# [Your goal]
Search term "height": please copy every line of the records below that contains it.

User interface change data
::::::
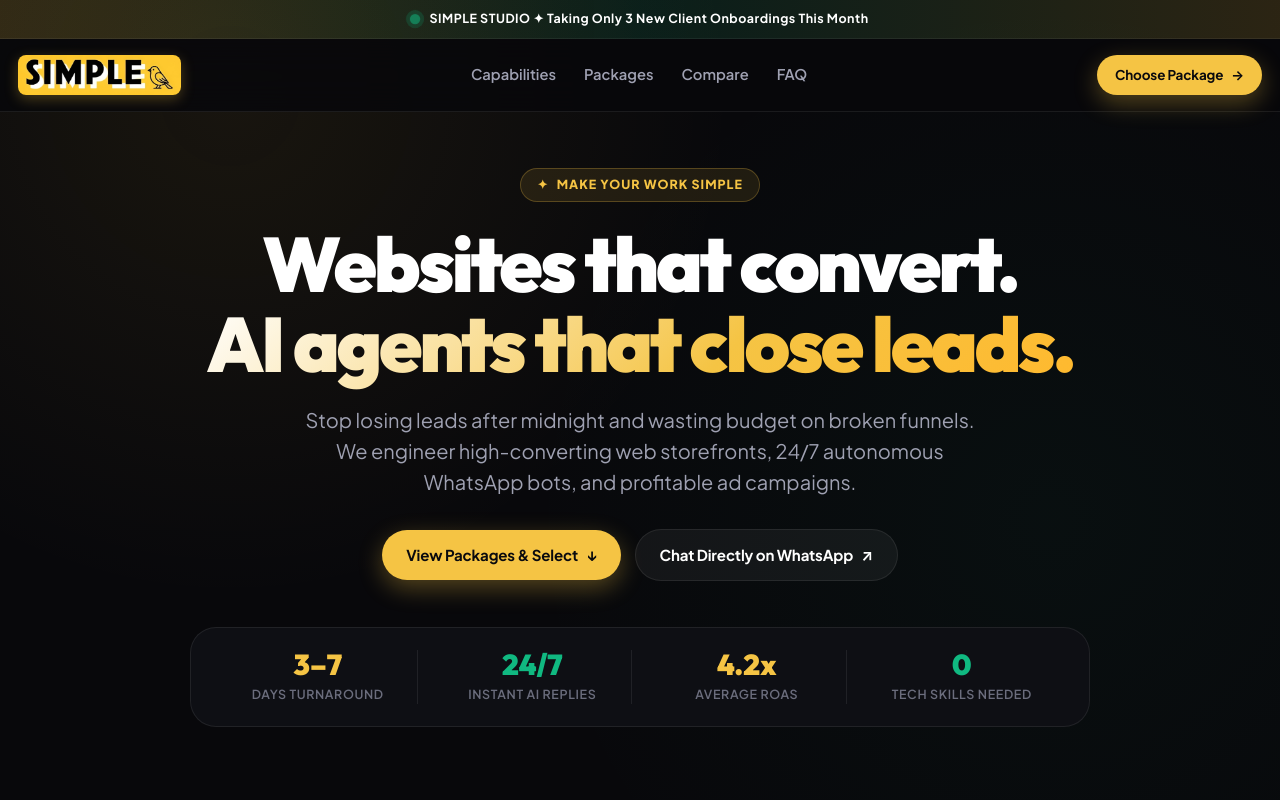
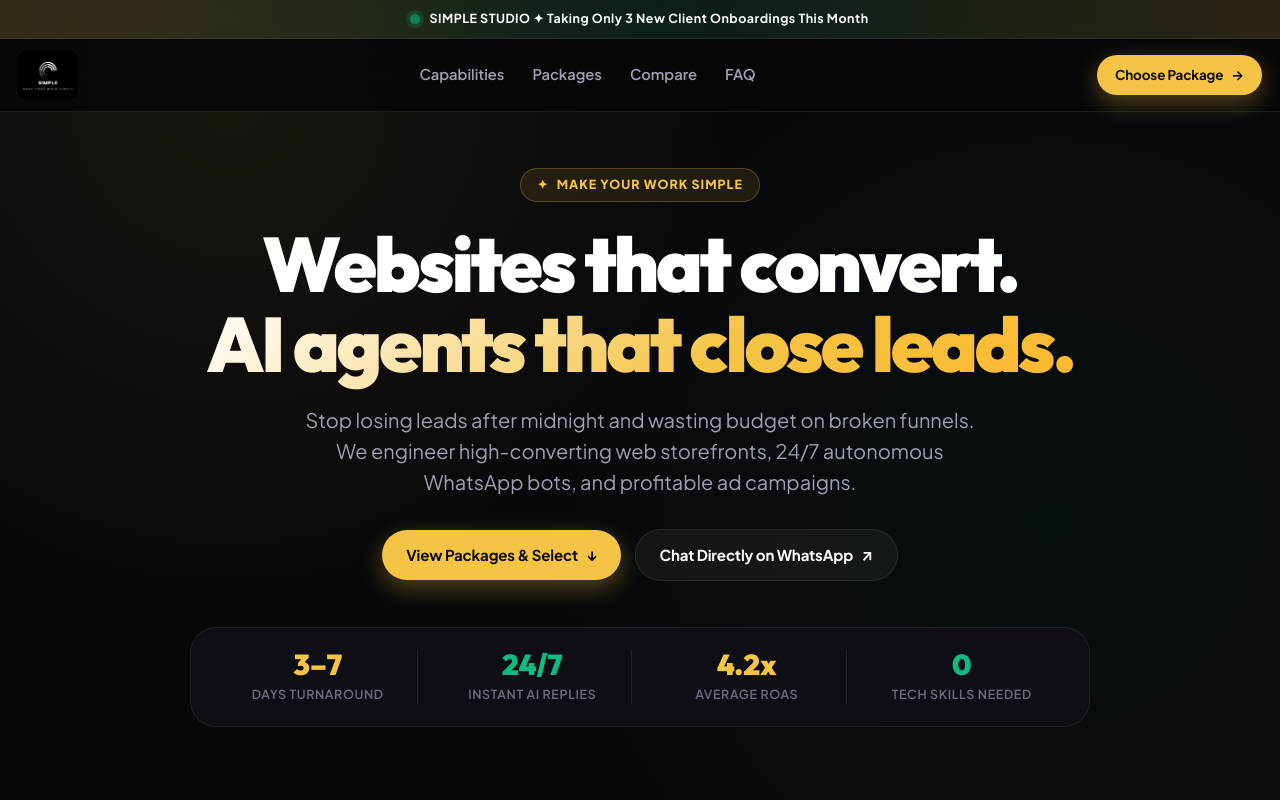
Before and after one commit to simpleagency0011-gif/Simple-, a website: page index.html in a window 1280 px wide. Shown: the top 800 px of the page. Drawn offline with Linux system fonts and the light colour scheme.

Commit message:
design: update brand logo to new monochrome circular emblem and tagline

```diff
--- a/index.html
+++ b/index.html
@@ -14,8 +14,8 @@
   <meta property="og:type" content="website">
 
   <!-- Favicon -->
-  <link rel="icon" type="image/png" href="simple_bird_yellow_4000px.png">
-  <link rel="apple-touch-icon" href="simple_bird_yellow_4000px.png">
+  <link rel="icon" type="image/png" href="simple-brand-logo.png">
+  <link rel="apple-touch-icon" href="simple-brand-logo.png">
 
   <!-- Typography: Outfit + Plus Jakarta Sans + JetBrains Mono -->
   <link rel="preconnect" href="https://fonts.googleapis.com">
@@ -149,19 +149,18 @@
     }
 
     .brand-header-logo {
-      height: 40px;
+      height: 48px;
       width: auto;
-      max-width: 170px;
+      max-width: 190px;
       object-fit: contain;
       border-radius: 8px;
       display: block;
-      box-shadow: 0 4px 14px rgba(245, 196, 68, 0.28);
-      transition: transform 0.2s ease, box-shadow 0.2s ease;
+      transition: transform 0.2s ease, opacity 0.2s ease;
     }
 
     .brand-header-logo:hover {
       transform: translateY(-1px) scale(1.02);
-      box-shadow: 0 6px 20px rgba(245, 196, 68, 0.42);
+      opacity: 0.95;
     }
 
     .nav-anchors {
@@ -1845,7 +1844,7 @@
   <header class="main-nav">
     <div class="site-wrap nav-row">
       <a href="#home" class="brand-cluster" aria-label="SIMPLE Studio Home">
-        <img src="simple-logo.jpeg" alt="SIMPLE Studio" class="brand-header-logo">
+        <img src="simple-brand-logo.png" alt="SIMPLE Studio - Make Your Work Simple" class="brand-header-logo">
       </a>
 
       <nav class="nav-anchors" aria-label="Main Navigation">
@@ -2490,7 +2489,7 @@
       <div class="footer-columns-grid">
         <div class="footer-brand-bio">
           <div style="margin-bottom: 14px;">
-            <img src="simple-logo.jpeg" alt="SIMPLE Studio" class="brand-header-logo" style="height: 38px;">
+            <img src="simple-brand-logo.png" alt="SIMPLE Studio - Make Your Work Simple" class="brand-header-logo" style="height: 48px;">
           </div>
           <p>
             High-converting websites, 24/7 autonomous AI customer reps, and targeted multi-platform ad execution for scaling brands.
```
Also changed, not shown: simple-brand-logo.png (added).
::::::
# [Written answer]
-      height: 40px;
+      height: 48px;
-            <img src="simple-logo.jpeg" alt="SIMPLE Studio" class="brand-header-logo" style="height: 38px;">
+            <img src="simple-brand-logo.png" alt="SIMPLE Studio - Make Your Work Simple" class="brand-header-logo" style="height: 48px;">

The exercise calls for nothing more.